Texas Joins 10 Other States Calling For New U.S. Constitutional Convention

Our daily roundup of Texas headlines.

By Becky FogelMay 5, 2017 10:49 am

The Standard’s news roundup gives you a quick hit of interesting, sometimes irreverent, and breaking news stories from all over the state.

The Texas House has approved a resolution calling for a new U.S. constitutional convention. The resolution calls for a series of amendments to limit federal power and spending, as well as term limits for members of Congress. Houston Public Media’s Andrew Schneider has more:

Debate over the measure was sharp and partisan, but brief. In one exchange, State Rep. Roland Gutierrez challenged one of the bill’s leading advocates, State Rep. Rick Miller, regarding the House’s recent passage of the “Sanctuary Cities” bill.

“What do you tell all those good folks about the unfunded mandate that we did last week?” Gutierrez asked.

“We’re here to discuss this resolution. Okay?” Miller said.

“But that’s my point, Representative Miller,” Gutierrez said. “We’re here talking about your so-called federal overreach. And yet your own party just last week suggested to all of us that we want to have more federal government in our backyard. We want to abrogate local control.”

The resolution is now the second of Gov. Greg Abbott’s four emergency items for the legislative session to make it across the finish line, following the Sanctuary Cities legislation. Child Protective Services reform and ethics reform remain several steps from completion.

Article V of the U.S. Constitution requires two-thirds of the states to call for such a convention for one to take place – 34 out of the current 50. Passage of this resolution makes Texas number 11.

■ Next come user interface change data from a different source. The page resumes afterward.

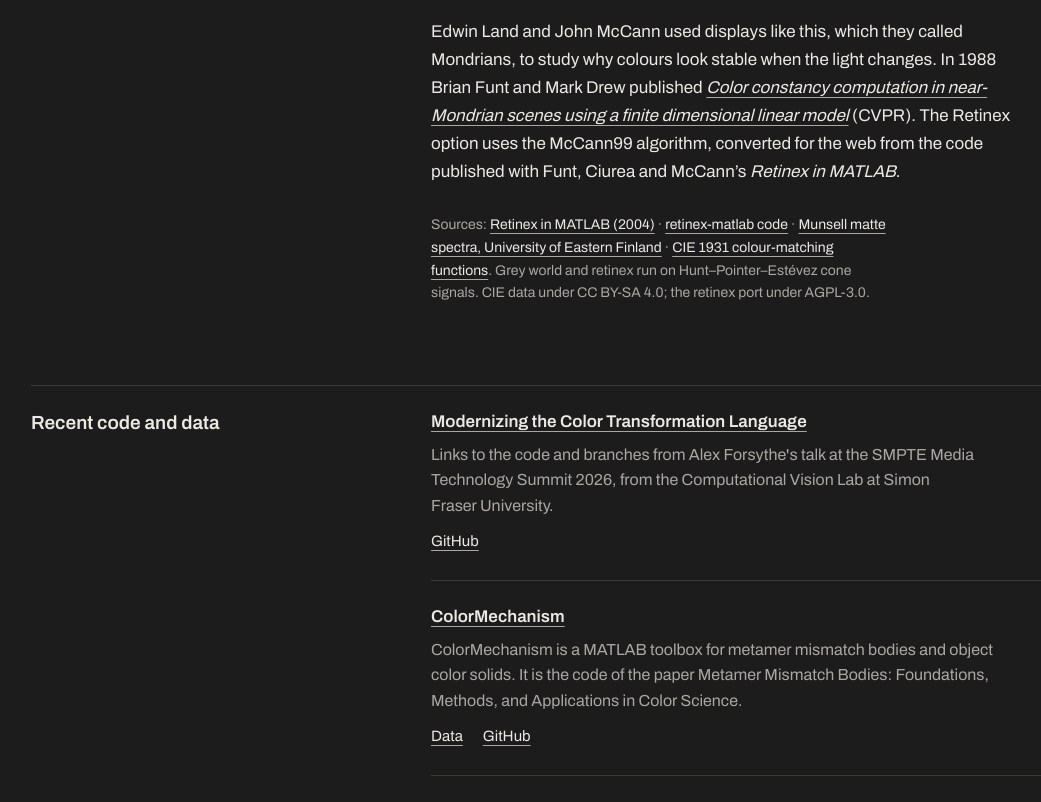
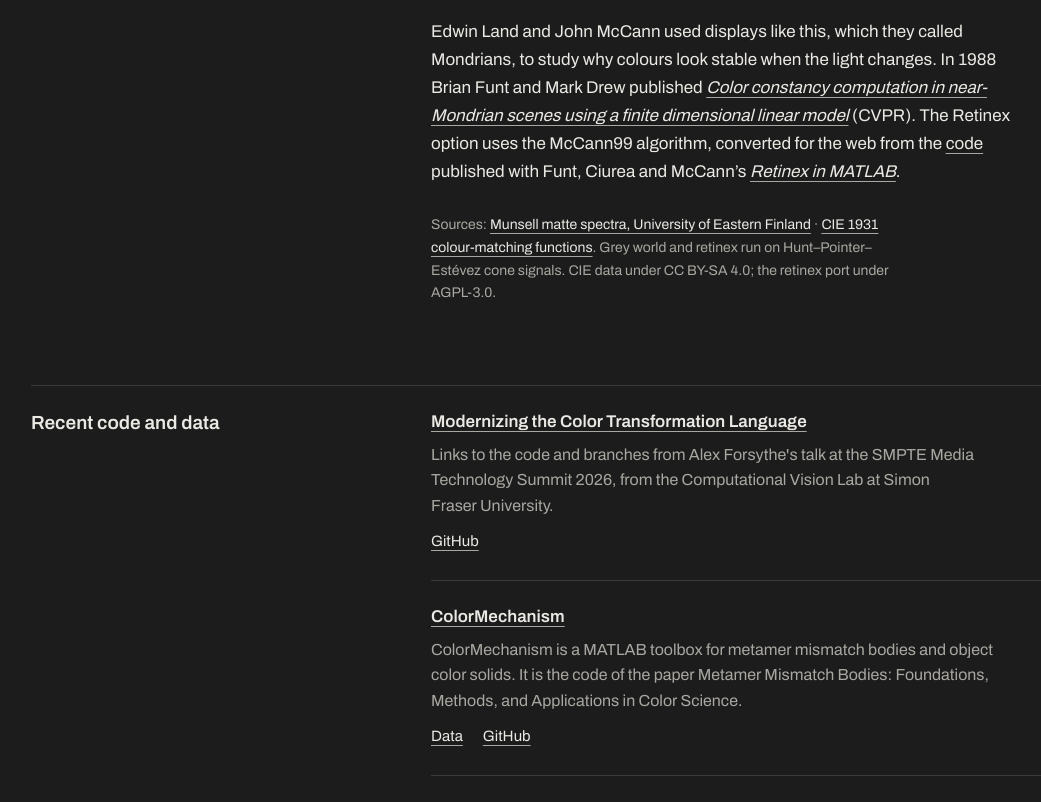
Before and after one commit to sfu-cs-vision-lab/sfu-cs-vision-lab.github.io, a Next.js app: page / in a window 1280 px wide. Shown: the part 1920-2722 px from the top of the page, without its empty margins (57-1098 px from the left). Built offline with nearby package versions, Linux system fonts and the light colour scheme; some icons are missing.

Commit message:
Link the retinex code and the Retinex in MATLAB paper where the home page names them

```diff
--- a/app/page.tsx
+++ b/app/page.tsx
@@ -6,8 +6,6 @@ import { REPOS } from "@/lib/github";
 const recent = REPOS.slice(0, 4);
 
 const sources = [
-  { label: "Retinex in MATLAB (2004)", href: "https://doi.org/10.1117/1.1636761" },
-  { label: "retinex-matlab code", href: "https://github.com/sfu-cs-vision-lab/retinex-matlab" },
   { label: "Munsell matte spectra, University of Eastern Finland", href: "https://zenodo.org/records/3269912" },
   { label: "CIE 1931 colour-matching functions", href: "https://doi.org/10.25039/CIE.DS.xvudnb9b" },
 ];
@@ -81,8 +79,9 @@ export default function Home() {
               Edwin Land and John McCann used displays like this, which they called Mondrians, to study why colours look
               stable when the light changes. In 1988 Brian Funt and Mark Drew published{" "}
               <a href="https://doi.org/10.1109/CVPR.1988.196288"><cite>Color constancy computation in near-Mondrian scenes
-              using a finite dimensional linear model</cite></a> (CVPR). The Retinex option uses the McCann99 algorithm, converted for the web from the code
-              published with Funt, Ciurea and McCann&rsquo;s <cite>Retinex in MATLAB</cite>.
+              using a finite dimensional linear model</cite></a> (CVPR). The Retinex option uses the McCann99 algorithm, converted for the web from the{" "}
+              <Link href="/code/retinex-matlab/">code</Link> published with Funt, Ciurea and McCann&rsquo;s{" "}
+              <a href="https://doi.org/10.1117/1.1636761"><cite>Retinex in MATLAB</cite></a>.
             </p>
             <p className="max-w-[58ch] pt-2 text-[14px] leading-relaxed text-ink-2">
               Sources:{" "}
```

Texas lawmakers called on state leaders to help prevent police shootings after Jordan Edwards, a black teenager, was fatally shot Saturday. Former Balch Springs police officer Roy Oliver fired his rifle at a vehicle Jordan was in as it drove away from the officers.

The Texas Legislative Black Caucus and other lawmakers held a press conference Thursday where they asked Gov. Greg Abbott, Lt. Gov. Dan Patrick, and House Speaker Joe Straus to address Jordan’s death.

Abbott had released a statement to the Texas Tribune Wednesday that said “…the Edwards family deserves a full and fair investigation into this tragedy.” You can read the full statement here.

A new radio jingle is urging people to support a bill that would make possession of a small amount of marijuana a civil offense – not a crime. The Dallas Morning News reports an Austin nonprofit named Just Liberty is paying for the spot. It’s airing in Tarrant County and other areas of Northeast and Central Texas.

House Bill 81 is from State Representative Joe Moody – an El Paso Democrat. Under it, anyone found with an ounce of pot or less would just face a civil penalty of $250. The measure passed out of its House Committee but it hasn’t been scheduled for a vote with the full Texas House.